### REQUIRED WORK
Whichever lines include the word "Last", copy them as they appear in the data.

[Revision comparison data]
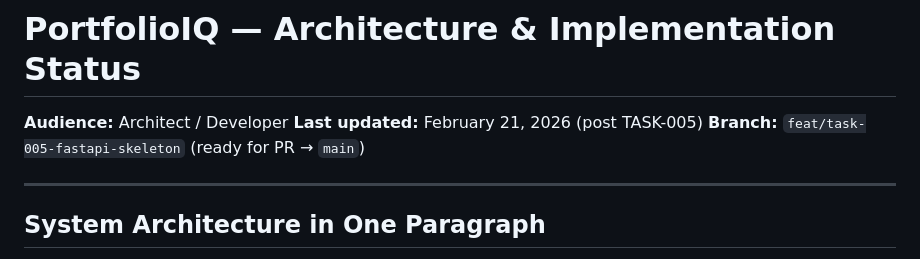
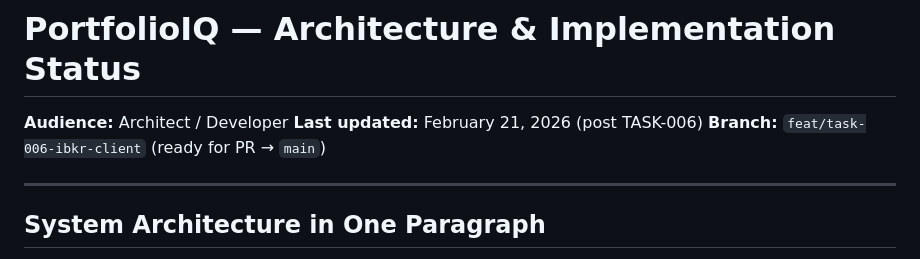
Before and after one commit to rohitvaishnav26/PortfolioIQ, a Markdown page: docs/STATUS_ARCH.md, the part around one of its changes. Rendered like a GitHub page.

```diff
--- a/docs/STATUS_ARCH.md
+++ b/docs/STATUS_ARCH.md
@@ -1,7 +1,7 @@
 # PortfolioIQ — Architecture & Implementation Status
 **Audience:** Architect / Developer
-**Last updated:** February 21, 2026 (post TASK-005)
-**Branch:** `feat/task-005-fastapi-skeleton` (ready for PR → `main`)
+**Last updated:** February 21, 2026 (post TASK-006)
+**Branch:** `feat/task-006-ibkr-client` (ready for PR → `main`)
 
 ---
 
```
Also changed, not shown: other parts of docs/STATUS_ARCH.md (+31 -4 lines), docs/STATUS_PM.md (+7 -2 lines).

### YOUR SOLUTION
-**Last updated:** February 21, 2026 (post TASK-005)
+**Last updated:** February 21, 2026 (post TASK-006)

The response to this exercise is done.